I say good for Kevin. The amount of shit he's taken from people online is way greater than it should be, considering the great entertainment that he's given us over nearly twenty years. We've seen his filmmaking grow from a single camera black and white flick with almost no action and all dialogue, to genuine works of greatness, such as Chasing Amy, and now to creating something completely opposite of what people would expect.
Finally I've seen people ripping Kevin for this movie and stating how it's "flopped" because it didn't make his seemingly normal $30 million gross at the box office, and that this somehow means that the movie is trash as well. These people are either intentionally missing the point in an attempt to malign him, or they just are not really knowing what they are talking about.
The movie was intentionally made outside of the Hollywood machine, so to speak. He financed it all himself, he took it around the country exhibiting it himself in various theaters, while giving Q&A's afterwards, and it was mostly released (intentionally) on VOD. So you can't compare this to any of his other films, or to compare it to the regular way of putting out movies to say whether or not it was a success or failure. They made their money back, and a lot of people seemed to like it.
Which I suppose is what matters the most.
Below are some of Kevin's comments about how the movie WAS a success, despite what some naysayers would tell you.
Over the course of the 15 shows of the Red State USA Tour, we made almost one million dollars from ticket and merchandise sales. A few times, we had the highest per screen average in the country. We started out with a record-making show at Radio City Music Hall and went on to average 1100 people per screening. Had we booked ourselves into smaller houses, we could’ve SOLD OUT every show; but being in the larger houses cost us nothing extra.

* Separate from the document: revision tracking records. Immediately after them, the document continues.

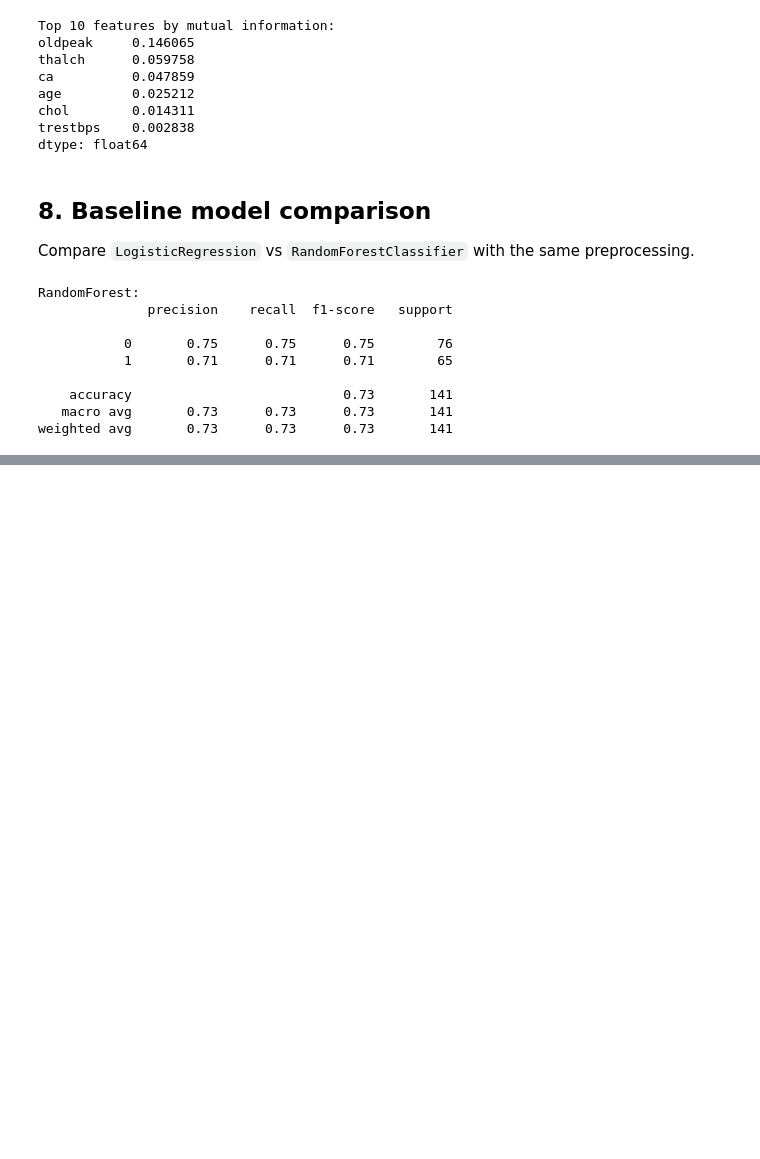
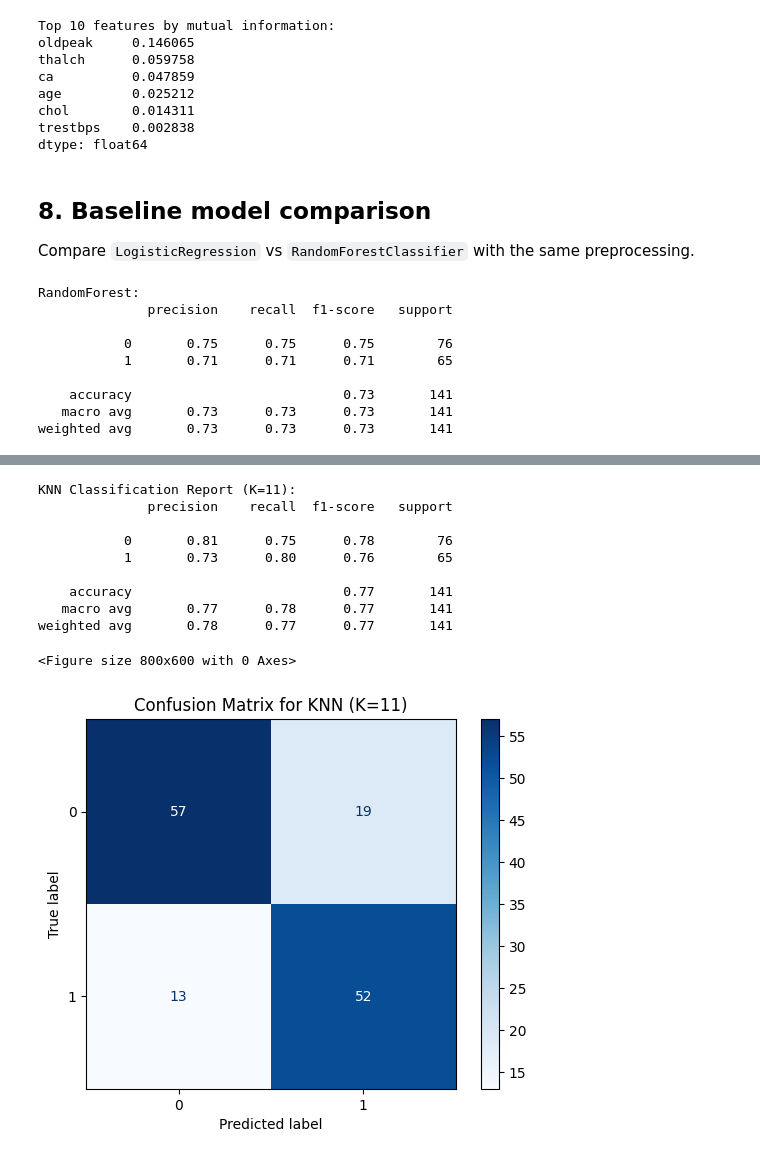
Before and after one commit to HanPing0131/heart-disease-project, a Jupyter notebook: EDA (1).ipynb, the cells around one changed output, grey strips where cells are left out. Drawn from its saved outputs; the diff is of its cells as text; code cells hidden in the pictures; blank space fills up the shorter version.

```diff
--- a/EDA (1).ipynb
+++ b/EDA (1).ipynb
@@ -426,0 +502,34 @@ weighted avg       0.73      0.73      0.73       141
+# %%
+from sklearn.metrics import classification_report, ConfusionMatrixDisplay
+
+
+final_knn_pipe = Pipeline(steps=[
+    ('prep', preprocess),
+    ('clf', KNeighborsClassifier(n_neighbors=best_k))
+])
+
+final_knn_pipe.fit(X_train, y_train)
+
+
+knn_pred = final_knn_pipe.predict(X_test)
+
+
+print(f"KNN Classification Report (K={best_k}):")
+print(classification_report(y_test, knn_pred))
+
+plt.figure(figsize=(8, 6))
+ConfusionMatrixDisplay.from_predictions(y_test, knn_pred, cmap='Blues')
+plt.title(f"Confusion Matrix for KNN (K={best_k})")
+plt.show()
+# %% [output]
+KNN Classification Report (K=11):
+              precision    recall  f1-score   support
+
+           0       0.81      0.75      0.78        76
+           1       0.73      0.80      0.76        65
+
+    accuracy                           0.77       141
+   macro avg       0.77      0.78      0.77       141
+weighted avg       0.78      0.77      0.77       141
+<Figure size 800x600 with 0 Axes>
+[figure, added]
```
Also changed, not shown: parts of 3 cells of this notebook.
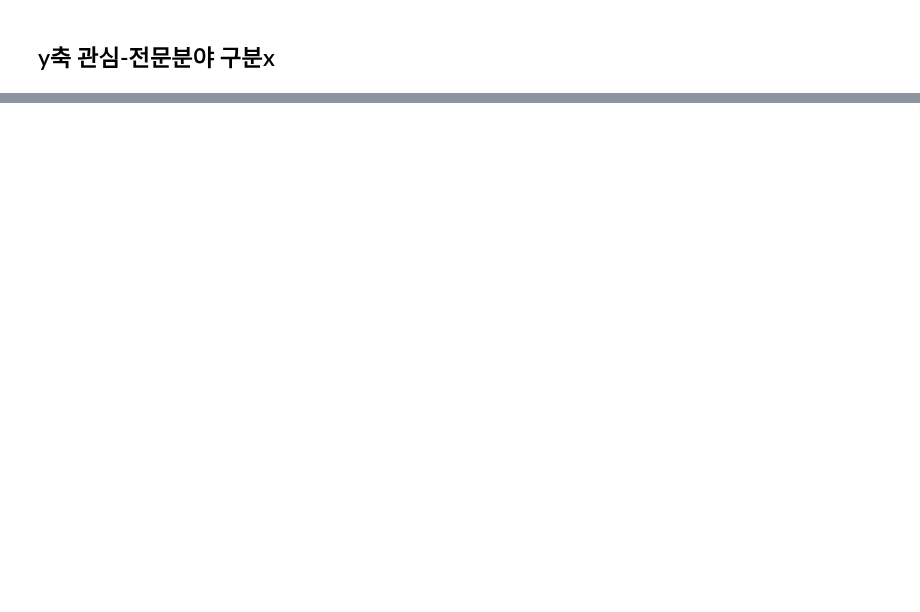
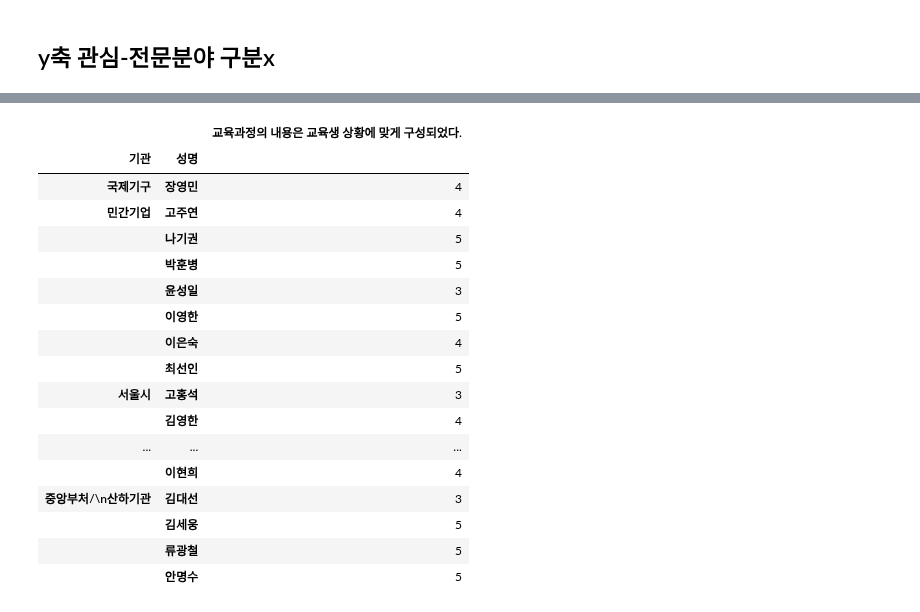
Before and after one commit to jgumin/jupyter-notebook, a Jupyter notebook: isus/scp교육생분석.ipynb, the cells around one changed output, grey strips where cells are left out. Saved outputs shown, nothing was run; the diff lists cells and outputs as text; code cells hidden in the pictures; blank space fills up the shorter version.

```diff
--- a/isus/scp교육생분석.ipynb
+++ b/isus/scp교육생분석.ipynb
@@ -540,0 +563,22 @@ fig.show()
+# %%
+post_group = post.groupby(['기관','성명'])
+post_group[['교육과정의 내용은 교육생 상황에 맞게 구성되었다.']].mean()
+# %% [output]
+|  |  | 교육과정의 내용은 교육생 상황에 맞게 구성되었다. |
+| 기관 | 성명 |  |
+| 국제기구 | 장영민 | 4 |
+| 민간기업 | 고주연 | 4 |
+|  | 나기권 | 5 |
+|  | 박훈병 | 5 |
+|  | 윤성일 | 3 |
+|  | 이영한 | 5 |
+|  | 이은숙 | 4 |
+|  | 최선인 | 5 |
+| 서울시 | 고홍석 | 3 |
+|  | 김영한 | 4 |
+| ... | ... | ... |
+|  | 이현희 | 4 |
+| 중앙부처/\n산하기관 | 김대선 | 3 |
+|  | 김세웅 | 5 |
+|  | 류광철 | 5 |
+|  | 안명수 | 5 |
```
Also changed, not shown: parts of 8 cells of this notebook.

You take what we made on the tour, you add that to the $1.5mil we’ve pulled in from foreign sales thus far (with a few big territories yet to sell). Add to that $3mil we’re on the verge of closing for all North American distribution rights excluding theatrical (which means VOD/HomeVideo/PayTV/Streaming).
The flick cost $5mil to make, but $4mil after the California tax incentive. One of the only things Jon and I promised the Red State investors in exchange for letting us handle American theatrical distribution ourselves was that their $4mil would be covered as soon as possible – something very few other production entities can promise or even offer. Invest a million dollars in almost any production, and you rarely if ever get your money back within five years, let alone the one year it’s looking like it’s gonna take for our guys to make their money back.
Add up all those figures above and you’ll notice our gains are higher than our spending. And without any dopey marketing figures to have to recoup, once we close the aforementioned deals (which Jonn Sloss & LawCo are working to close as we speak), simple math dictates Red State is in the black – long before any wide release. That’s music to the ears of any investor who only put up their money in September.
Y’know what else is kinda sweet? Those $3million in deals I was talking about? That only materialized because our little movie went out and performed well. See, any idiot can lie and write hyperbolically (and high scholastically) about a movie’s future and its maker’s sanity all they want at 20,000 feet. But in the real world, when movie and maker put asses in seats and money in the bank – all without spending anything on marketing? I don’t know what the technical business term is for it, but I’m pretty sure it’s not “imploding”.
Below you can watch the Red Band Trailer to Red State, which is currently viewable on Amazon's Video on Demand, and will be released on Bluray and DVD on October 19th.